Wilmington’s own Sumerlin is pop/rock at its finest. (How Soapbox wasn’t packed to the rafters for this band is a total mystery). They’ve got huge power choruses and a strong singer to get the audience to sing along to them. He crouches down and gets intimate with the front row and then jumps up and forward toward the crowd to get them into it. The bassist was equally as energetic, despite being behind a bass guitar and microphone. Speaking of being behind an instrument, the singer is also a good guitar player although he didn’t play at all during this show. This came as a surprise to Kim who had seen DiGiovanni playing guitar around town, including performing and recording with Little Miss Sabotage and the Cornflowers a while back.

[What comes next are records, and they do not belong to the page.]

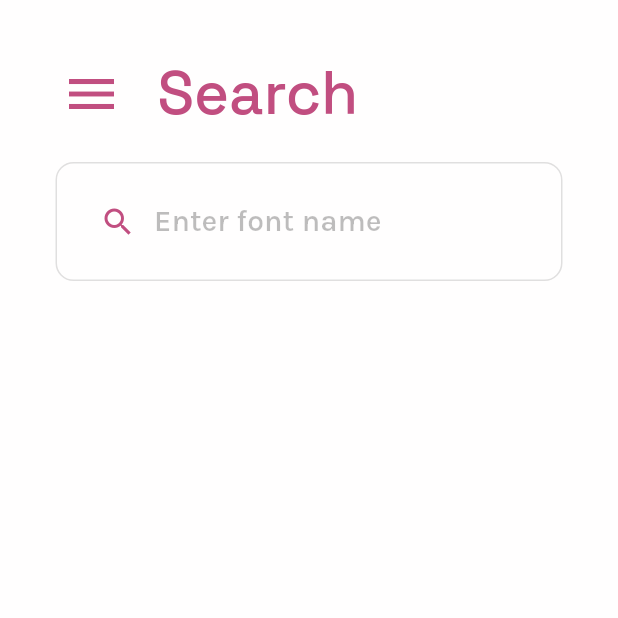
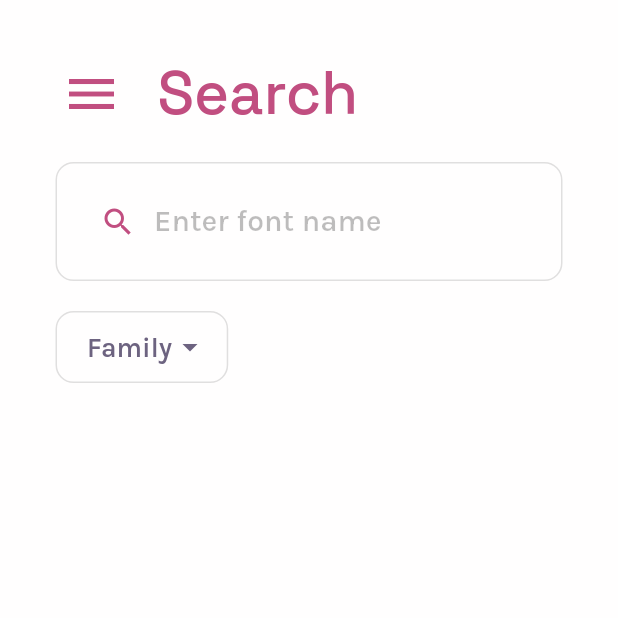
Before and after one commit to ShreeyansB/fontina, a Flutter app: the screen it shows after launch, on a phone screen of 412 x 824 dp, the top half of it. Run offline on Flutter 3.47's test engine with Material 2 defaults, Android fonts, the phone set to English and light mode, and no system bars; our stand-ins replace fl_chart, flutter_svg, get, google_fonts; missing offline and left inert: just_debounce_it, universal_html; network calls fail.

Commit message:
Implemented half logic for family filter

```diff
--- a/lib/components/fonts_table.dart
+++ b/lib/components/fonts_table.dart
@@ -118,6 +118,7 @@ class FontsDataTable extends StatelessWidget {
         physics: BouncingScrollPhysics() ,
         scrollDirection: Axis.horizontal,
         child: DataTable(
+          showCheckboxColumn: false,
           headingTextStyle: MyTheme.cardValue.copyWith(fontSize: 17 * scale),
           dataTextStyle: MyTheme.cardKey
               .copyWith(fontSize: 15 * scale, letterSpacing: 0.8),
--- a/lib/dependencies/fonts_dep.dart
+++ b/lib/dependencies/fonts_dep.dart
@@ -2,6 +2,7 @@ import 'dart:convert';
 import 'package:fl_chart/fl_chart.dart';
 import 'package:flutter/material.dart';
 import 'package:fontina/components/fonts_info_chart.dart';
+import 'package:fontina/dependencies/search_filter_dep.dart';
 import 'package:http/http.dart' as http;
 import 'package:get/get.dart';
 
@@ -49,6 +50,17 @@ class FontgenFontsController extends GetxController {
   RxList<FontgenFonts> fonts = RxList<FontgenFonts>.empty(growable: true);
   var url = Uri.parse("https://fontgen-sb.herokuapp.com/list-fonts");
   List<String> types = [];
+  List<String> weights = [
+    '100',
+    '200',
+    '300',
+    '400',
+    '500',
+    '600',
+    '700',
+    '800',
+    '900'
+  ];
   List<Color> colors = [
     Color(0xffa6dc8c),
     Color(0xff908cdc),
@@ -94,6 +106,8 @@ class FontgenFontsController extends GetxController {
           key: (item) => item,
           value: (item) => colors[types.indexOf(item)],
         );
+        Get.find<SearchFilterController>().initFilters();
+
         return true;
       } else {
         return false;
--- /dev/null
+++ b/lib/dependencies/search_filter_dep.dart
@@ -0,0 +1,132 @@
+import 'package:flutter/material.dart';
+import 'package:fontina/dependencies/fonts_dep.dart';
+import 'package:fontina/util/theme.dart';
+import 'package:get/get.dart';
+
+class SearchFilterController extends GetxController {
+  Map family = {};
+  Map weights = {};
+  Map price = {};
+
+  void initFilters() {
+    var _fontsController = Get.find<FontgenFontsController>();
+    family = {for (var item in _fontsController.types) '$item': true};
+    weights = {for (var item in _fontsController.weights) '$item': true};
+    price = {'isPaid': true, 'isFree': true};
+    print("init");
+  }
+}
+
+class MyPopupMenu extends StatefulWidget {
+  const MyPopupMenu({Key? key, required this.title, required this.options})
+      : super(key: key);
+
+  final String title;
+  final List<String> options;
+
+  @override
+  _MyPopupMenuState createState() => _MyPopupMenuState();
+}
+
+class _MyPopupMenuState extends State<MyPopupMenu> {
+  @override
+  Widget build(BuildContext context) {
+    var filter;
+    var filterController = Get.find<SearchFilterController>();
+    if (widget.title.toLowerCase() == 'family') {
+      filter = filterController.family;
+    } else if (widget.title.toLowerCase() == 'weights') {
+      filter = filterController.weights;
+    } else if (widget.title.toLowerCase() == 'price') {
+      filter = filterController.price;
+    } else {
+      filter = {0: true};
+    }
+    return PopupMenuButton(
+      tooltip: "",
+      offset: Offset(0, 68),
+      child: Container(
+          child: Row(
+            mainAxisSize: MainAxisSize.min,
+            children: [
+              Text(
+                widget.title,
+                style: MyTheme.cardKey,
+              ),
+              Icon(
+                Icons.arrow_drop_down,
+                color: MyTheme.textColorSecondary,
+              )
+            ],
+          ),
+          padding: MyTheme.cardPadding.copyWith(left: 40) / 2,
+          decoration: BoxDecoration(
+            borderRadius: MyTheme.borderRadius,
+            border: Border.all(color: Colors.black12, width: 1.0),
+          )),
+      elevation: 0,
+      shape: RoundedRectangleBorder(
+          borderRadius: MyTheme.borderRadius,
+          side: BorderSide(width: 1.0, color: Colors.black12)),
+      itemBuilder: (context) {
+        return List.generate(widget.options.length, (index) {
+          return MyPopupItem(
+            value: [widget.title.toLowerCase(), widget.options[index]],
+            child: GetBuilder<SearchFilterController>(
+              builder: (controller) {
+                return Row(
+                  mainAxisSize: MainAxisSize.min,
+                  children: [
+                    Opacity(
+                        opacity: filter[widget.options[index]] ? 1 : 0.22,
+                        child: Icon(Icons.done_rounded)),
+                    SizedBox(
+                      width: 10,
+                    ),
+                    Text(
+                      widget.options[index],
+                      style: MyTheme.cardKey.copyWith(fontSize: 16),
+                    ),
+                  ],
+                );
+              },
+            ),
+          );
+        });
+      },
+    );
+  }
+}
+
+class MyPopupItem extends PopupMenuItem {
+  MyPopupItem({
+    Key? key,
+    required Widget child,
+    dynamic value,
+    GetxController? controller,
+  }) : super(key: key, child: child, value: value);
+
+  late final GetxController? controller;
+
+  @override
+  _MyPopupItemState createState() => _MyPopupItemState();
+}
+
+class _MyPopupItemState extends PopupMenuItemState {
+  @override
+  void handleTap() {
+    var filterController = Get.find<SearchFilterController>();
+    Map filter;
+    if (widget.value[0] == 'family') {
+      filter = filterController.family;
+    } else if (widget.value[0] == 'weights') {
+      filter = filterController.weights;
+    } else if (widget.value[0] == 'price') {
+      filter = filterController.price;
+    } else {
+      filter = {0: true};
+    }
+    filter[widget.value[1]] = !filter[widget.value[1]];
+    filterController.update();
+  }
+}
--- a/lib/main.dart
+++ b/lib/main.dart
@@ -1,6 +1,7 @@
 import 'package:flutter/material.dart';
 import 'package:fontina/dependencies/fontgen_info_dep.dart';
 import 'package:fontina/dependencies/fonts_dep.dart';
+import 'package:fontina/dependencies/search_filter_dep.dart';
 import 'package:fontina/dependencies/search_textfield_dep.dart';
 import 'package:fontina/screens/base_screen.dart';
 import 'package:get/get.dart';
@@ -14,6 +15,7 @@ void main() {
   Get.put(FontgenInfoController());
   Get.put(FontgenFontsController());
   Get.put(SearchTextfieldController());
+  Get.put(SearchFilterController());
   runApp(MyApp());
 }
 
@@ -38,9 +40,14 @@ class MyApp extends StatelessWidget {
           colorScheme: ColorScheme.fromSwatch(
               primarySwatch: Colors.pink, accentColor: Colors.pink),
           textTheme: GoogleFonts.karlaTextTheme(
-          Theme.of(context).textTheme.apply(bodyColor: MyTheme.textColorLight),
+            Theme.of(context)
+                .textTheme
+                .apply(bodyColor: MyTheme.textColorLight),
           ),
-      ),
+          tooltipTheme: TooltipThemeData(
+              decoration: BoxDecoration(
+            color: Colors.transparent,
+          ))),
       home: BaseScreen(),
     );
   }
--- a/lib/screens/search_screen.dart
+++ b/lib/screens/search_screen.dart
@@ -1,7 +1,8 @@
 import 'dart:async';
-
 import 'package:flutter/material.dart';
 import 'package:fontina/components/fonts_search.dart';
+import 'package:fontina/dependencies/fonts_dep.dart';
+import 'package:fontina/dependencies/search_filter_dep.dart';
 import 'package:fontina/dependencies/search_textfield_dep.dart';
 import 'package:fontina/dependencies/side_navigation_dep.dart';
 import 'package:fontina/util/responsive.dart';
@@ -27,6 +28,7 @@ class _SearchScreenState extends State<SearchScreen> {
   @override
   Widget build(BuildContext context) {
     var _size = MediaQuery.of(context).size;
+    var _fontsController = Get.find<FontgenFontsController>();
     return SafeArea(
       child: SingleChildScrollView(
         physics: BouncingScrollPhysics(),
@@ -82,8 +84,12 @@ class _SearchScreenState extends State<SearchScreen> {
                 maxLines: 1,
                 decoration: InputDecoration(
                   hintText: "Enter font name",
-                  hintStyle: MyTheme.cardKey.copyWith(fontSize: 20, color: Colors.black26),
-                  prefixIcon: Icon(Icons.search, color: MyTheme.primaryColorLight,),
+                  hintStyle: MyTheme.cardKey
+                      .copyWith(fontSize: 20, color: Colors.black26),
+                  prefixIcon: Icon(
+                    Icons.search,
+                    color: MyTheme.primaryColorLight,
+                  ),
                   border: InputBorder.none,
                   focusedBorder: InputBorder.none,
                   enabledBorder: InputBorder.none,
@@ -91,6 +97,15 @@ class _SearchScreenState extends State<SearchScreen> {
                   disabledBorder: InputBorder.none,
                 ),
               ),
+            ),
+            SizedBox(
+              height: 20.0,
+            ),
+            Wrap(
+              direction: Axis.horizontal,
+              children: [
+                MyPopupMenu(title: 'Family', options: _fontsController.types),
+              ],
             ),
             SizedBox(
               height: 20.0,
```
Lines whose indentation alone changed are shown as unchanged.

Sumerlin are true entertainers. They put on a huge display the likes of which we haven’t seen at Soapbox since Grace Potter and the Nocturnals graced that very same stage.
Lyrics: Clearly the catchiest song was “Illuminate” with the F.U.N.-like lyrics “Here we are tonight singing. Here we are tonight singing. Woah. We are young-un-ung.” Actually there’s some debate about those lyrics. Live it sounded like they were singing “we are young” but on the CD we picked up we think it’s “we are yours.” Either way, you get the idea behind their lyrical power choruses.
Noteables: Katy appreciated that they introduced each song. Also, although they are an explicitly Christian band, they are clearly enjoyable and incredibly fun to watch regardless of affiliation.
Rio Bravo at Soapbox
We’ve seen Rio Bravo two or three times before and they are without a doubt one of our favorite local bands, and this was definitely their best show to date. They’ve got a great, unique sound, mainly due to the lead vocalist and the sweet, catchy melodies he produces on his Telecaster.
Rio Bravo opened their set by saying “this is our new sound” and then launching into a cover of Taylor Swift’s “I Knew You Were Trouble.” This was hilarious to both the crowd and the band. The singer was laughing quite a bit, and it was really very funny. They pulled it off very well and if there was anyone there who hadn’t heard Rio Bravo before, they were immediately smitten.
They followed up by the songs we know and love from their album Fences and their latest release Unbelievable Lie. These are epic songs, slow at the start, with an emotional and instrumental build-up, resulting in the listener feeling transported by the music.
Clearly Rio Bravo enjoyed themselves on stage. Their camaraderie with each other is obvious and infectious They smile a lot and genuinely take pleasure in playing their music. That’s why we were shocked to learn that, after one more show, they’re calling it quits. This is one of our favorite bands and that’s it, no more. It’s a tragedy that the world should be deprived of their music. Maybe that’s overly dramatic, but it’s the truth. To the band it’s no big deal. We stopped the guitarist and he said that it’s not a bad thing, they’re just moving on to other things. Even our intern Katy (who had never heard of Rio Bravo before) was truly heartbroken.
Editor’s Note: After we posted the review, we received a response from Rio Bravo clarifying their decision to split up. “…[C]alling it quits is a big deal to us. We had dreams of world tours and doing this for the rest of our lives but due to multiple things we weren’t able to make it happen. We’ve all gotten to the point where we had to keep jobs to support ourselves and now our jobs have taken #1 priority. We are all best friends and will always play music together though. -Christian Black, Drummer, Rio Bravo